Sputnik: Why did you decide to leave Essex go to Syria?
Ed Nash: I didn’t leave Essex, I was already in Asia, I was volunteering with an aid organisation in Asia and saw the situation developing in Syria, the situation I was dealing with was quietening down and thought I’d go to Syria and try and help out.
Sputnik: How did your family react when you told them you were going?
Ed Nash: Well I didn’t initially as I was in Asia, I told them when I was out there but generally they were slightly alarmed but pretty proud about what I did out there.
Ed Nash: I think they sort of expected it, they know I go round interesting places, so don’t think it was a complete shock.
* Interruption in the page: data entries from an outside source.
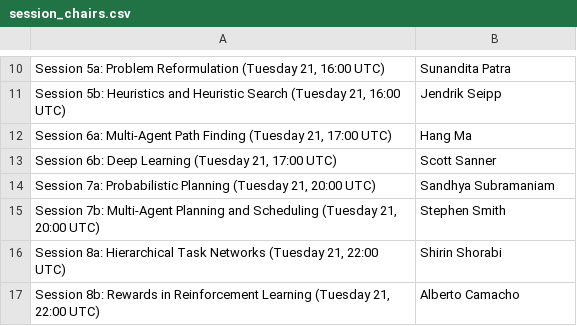
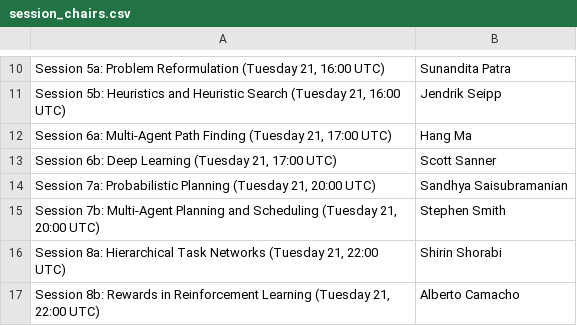
Before and after one commit to icaps2022/icaps2022.github.io, a CSV file: _data/session_chairs.csv, drawn as a sheet; only a part is shown, gaps mark what is left out; the diff names each change by its address in the sheet, - before the commit and + after, or states it on an @@ line.

Commit message:
Typo

```diff
--- a/_data/session_chairs.csv
+++ b/_data/session_chairs.csv
-B14: Sandhya Subramaniam
+B14: Sandhya Saisubramanian
```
I think my father said I’m not really surprised.
Sputnik: Tell us about your experience while out there fighting against ISIS?
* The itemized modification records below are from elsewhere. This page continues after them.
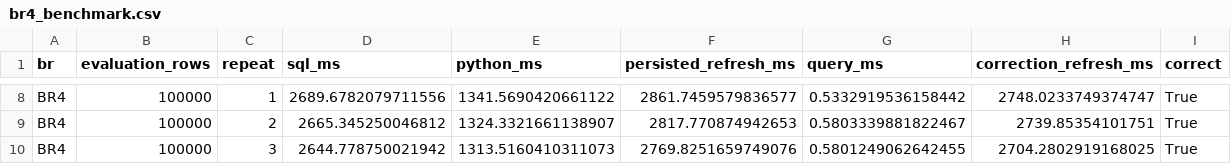
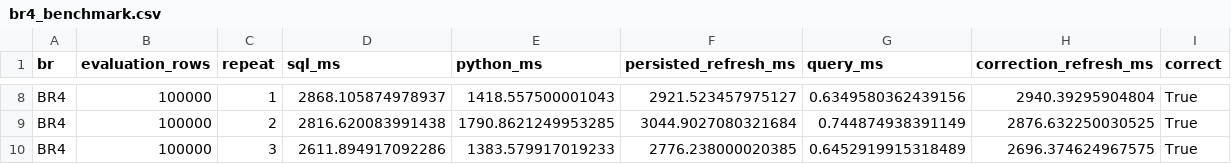
Before and after one commit to thanh140603/DE_261, a CSV file: docs/evidence/br45/br4_benchmark.csv, drawn as a sheet; only a part is shown, gaps mark what is left out; the diff covers the shown part only; the diff names each change by its address in the sheet, - before the commit and + after, or states it on an @@ line.

```diff
--- a/docs/evidence/br45/br4_benchmark.csv
+++ b/docs/evidence/br45/br4_benchmark.csv
-D8 (sql_ms): 2689.6782079711556
+D8 (sql_ms): 2868.105874978937
-E8 (python_ms): 1341.5690420661122
+E8 (python_ms): 1418.557500001043
-F8 (persisted_refresh_ms): 2861.7459579836577
+F8 (persisted_refresh_ms): 2921.523457975127
-G8 (query_ms): 0.5332919536158442
+G8 (query_ms): 0.6349580362439156
-H8 (correction_refresh_ms): 2748.0233749374747
+H8 (correction_refresh_ms): 2940.39295904804
-D9 (sql_ms): 2665.345250046812
+D9 (sql_ms): 2816.620083991438
-E9 (python_ms): 1324.3321661138907
+E9 (python_ms): 1790.8621249953285
-F9 (persisted_refresh_ms): 2817.770874942653
+F9 (persisted_refresh_ms): 3044.9027080321684
-G9 (query_ms): 0.5803339881822467
+G9 (query_ms): 0.744874938391149
-H9 (correction_refresh_ms): 2739.85354101751
+H9 (correction_refresh_ms): 2876.632250030525
-D10 (sql_ms): 2644.778750021942
+D10 (sql_ms): 2611.894917092286
-E10 (python_ms): 1313.5160410311073
+E10 (python_ms): 1383.579917019233
-F10 (persisted_refresh_ms): 2769.8251659749076
+F10 (persisted_refresh_ms): 2776.238000020385
-G10 (query_ms): 0.5801249062642455
+G10 (query_ms): 0.6452919915318489
-H10 (correction_refresh_ms): 2704.2802919168025
+H10 (correction_refresh_ms): 2696.374624967575
```
Also changed, not shown: 30 edited cells elsewhere in this file, docs/evidence/br45/br5_stream_benchmark.csv, report/data/br4_benchmark.csv, 9 other files.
Ed Nash: Well my academic background is in history and I’m quite big on events like this being recorded, I think it was a phenomenon in the modern age, I think it is try to get an accurate record down of the situation from my limited viewpoint. I think it’s important to have that down for people in the future.
Ed Nash: I wouldn’t say so no, I’ve been travelling around for years, I’ve been to various places, Syria was the far end of them, but it’s not like I haven’t been to places where you were under threat. I’ve come back to UK it’s not made a difference to be honest. I’ve just got back from another trip to Asia where I was working Burmese refugees, so I’ll go back to doing that soon I’d imagine.
Sputnik: How did you deal with pulling that trigger and knowing you’ve killed people?
Ed Nash: It wasn’t why I went out there, I thought I could do other things to help out but that’s how it worked out. When you’re in that situation, it’s just doing a job. I chose to be there, I chose to go Syria and I have no respect for ISIS or anything like that. It sounds melodramatic, but they truly represent evil. At the end of the day you go out and your fighting against that, you do what you have to do, that’s the truth of it really.
Ed Nash: What I was doing, I was writing situation reports while I was out there and keeping a log. I was emailing these situation reports to various people I knew all over the place. When I got back people would say what was it like? So you’d tell them and they’d say you should write a book about it. It was a case of getting the reports and collating putting my logs in and filling in the gaps in the detail with events I haven’t covered properly. It wasn’t too difficult to be honest.
Sputnik: And finally when can people read about your experiences in Syria?
Ed Nash: The book is out on the 6th September so this Thursday.
The views expressed in this article are those of the speaker, and do not necessarily reflect those of Sputnik.